Warriors seem to have been present in the earliest pre-state societies. Along with hunting, war was considered to be a definitive male activity. No matter the pretext for combat, it seemed to have been a rite of passage for a boy to become a man. Warriors took upon costumes and equipment that seemed to have a symbolic significance; combat itself would be preceded by ritual or sacrifice. Men of fighting age often lived apart in order to encourage bonding, and would ritualise combat in order to demonstrate individual prowess among one another.  Most of the basic weapons used by warriors appeared before the rise of most hierarchical systems. Bows and arrows, clubs, spears, and other edged weapons were in widespread use. However with the new findings of metallurgy, the aforementioned weapons had grown in effectiveness. 
When the first hierarchical systems evolved 5000 years ago, the gap between the rulers and the ruled had increased. Making war to extend the outreach of their territories, rulers often forced men from lower orders of society into the military role. This had been the first use of professional soldiers —a distinct difference from the warrior communities.
The warrior ethic in many societies later became the preserve of the ruling class. Egyptian pharaohs would depict themselves in war chariots, shooting at enemies, or smashing others with clubs. Fighting was considered a prestigious activity, but only when associated with status and power. European mounted knights would often feel contempt for the foot soldiers recruited from lower classes. In Mesoamerican societies of pre-Columbian America, the elite aristocratic soldiers remained separated from the lower classes of stone-throwers. 
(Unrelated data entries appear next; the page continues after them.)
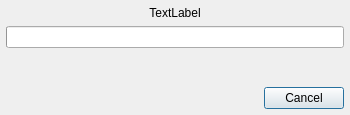
Above: src/main/designer/processdialog.ui from dnkorpushov/libro before the change. Below: the same form after it.
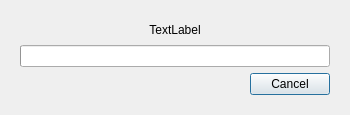
That is the form after the change.

Diff of the .ui file:
```diff
--- a/src/main/designer/processdialog.ui
+++ b/src/main/designer/processdialog.ui
@@ -33,22 +33,19 @@
   </property>
   <layout class="QGridLayout" name="gridLayout">
    <property name="leftMargin">
-    <number>6</number>
+    <number>20</number>
    </property>
    <property name="topMargin">
-    <number>6</number>
+    <number>20</number>
    </property>
    <property name="rightMargin">
-    <number>6</number>
+    <number>20</number>
    </property>
    <property name="bottomMargin">
-    <number>6</number>
+    <number>20</number>
    </property>
-   <property name="horizontalSpacing">
-    <number>6</number>
-   </property>
-   <property name="verticalSpacing">
-    <number>3</number>
+   <property name="spacing">
+    <number>0</number>
    </property>
    <item row="0" column="0">
     <layout class="QVBoxLayout" name="verticalLayout">
@@ -78,21 +75,11 @@
        </property>
       </widget>
      </item>
-     <item>
-      <spacer name="verticalSpacer">
-       <property name="orientation">
-        <enum>Qt::Vertical</enum>
-       </property>
-       <property name="sizeHint" stdset="0">
-        <size>
-         <width>20</width>
-         <height>40</height>
-        </size>
-       </property>
-      </spacer>
-     </item>
      <item>
       <layout class="QHBoxLayout" name="horizontalLayout">
+       <property name="spacing">
+        <number>0</number>
+       </property>
        <item>
         <spacer name="horizontalSpacer">
          <property name="orientation">
```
In contrast to the belief of the caste and clan based warrior who saw war as a place to attain valor and glory, warfare was a practical matter that could change the course of history. History always showed that men of lower orders who, provided that they were practically organized and equipped, almost always outfought warrior elites through an individualistic and humble approach to war. This was the approach of the Roman legions who had only the incentive of promotion, as well as a strict level of discipline. When Europe's standing armies of the 17th and 18th centuries developed, discipline was at the core of their training. Officers had the role of transforming men that they viewed as lower class to become reliable fighting men. 
Inspired by the Ancient Greek ideals of the 'citizen soldier', many European societies during the Renaissance began to incorporate conscription and raise armies from the general populace. A change in attitude was noted as well, as officers were told to treat their soldiers with moderation and respect. For example, men who fought in the American Civil War often elected their own officers. With the mobilization of citizens in the armies sometimes reaching the millions, societies often made efforts in order to maintain or revive the warrior spirit. This trend continues to the modern day. 
Due to the heroic connotations of the term "warrior", this metaphor is especially popular in publications advocating or recruiting for a country's military.
While the warrior class in tribal societies is typically all-male, there are some exceptions on record where women (typically unmarried, young women) formed part of the warrior class, particularly in pre-modern Japan.
A purported group of fighting women is the legendary Amazons, recorded in Classical Greek mythology. Similarly, the Valkyries are depicted in Norse mythology, particularly the Icelandic Etta. During the Viking Age a type of female warrior was the skjaldmær, or shieldmaiden. Hard historical evidence of non-mythological female warrior classes have been harder to come by, but some studies have been done (e.g. Birka warrior). However, groups of female warriors typically belong in folkelore and mythology, rather than in reality where there were only exceptional cases of women engaging directly in combat roles.
A 2017 study led by Charlotte Hedenstierna-Jonson produced DNA results confirming the remains excavated in Birka, Sweden, were a female warrior. However, prominent historian and viking specialists, such as Judith Jesch, have disputed the findings, calling their thinking "sloppy" and citing issues of academic validity, including referential errors, a lack of involvement from linguistics experts, and no physical evidence that the skeleton in question actually engaged in any battle. Meanwhile, archaeologist Anna Kjellström, who worked with Hedenstierna-Jonson on the initial study, voiced her own doubts claiming it was clear the "material and the contextual information given... did not match the data".
^D'A. J. D. Boulton, "Classic Knighthood as Nobiliary Dignity", in Stephen Church, Ruth Harvey (ed.), Medieval knighthood V: papers from the sixth Strawberry Hill Conference 1994, Boydell & Brewer, 1995, pp. 41–100.
^Frank Anthony Carl Mantello, A. G. Rigg, Medieval Latin: an introduction and bibliographical guide, UA Press, 1996, p. 448.
^Charlton Thomas Lewis, An elementary Latin dictionary, Harper & Brothers, 1899, p. 505.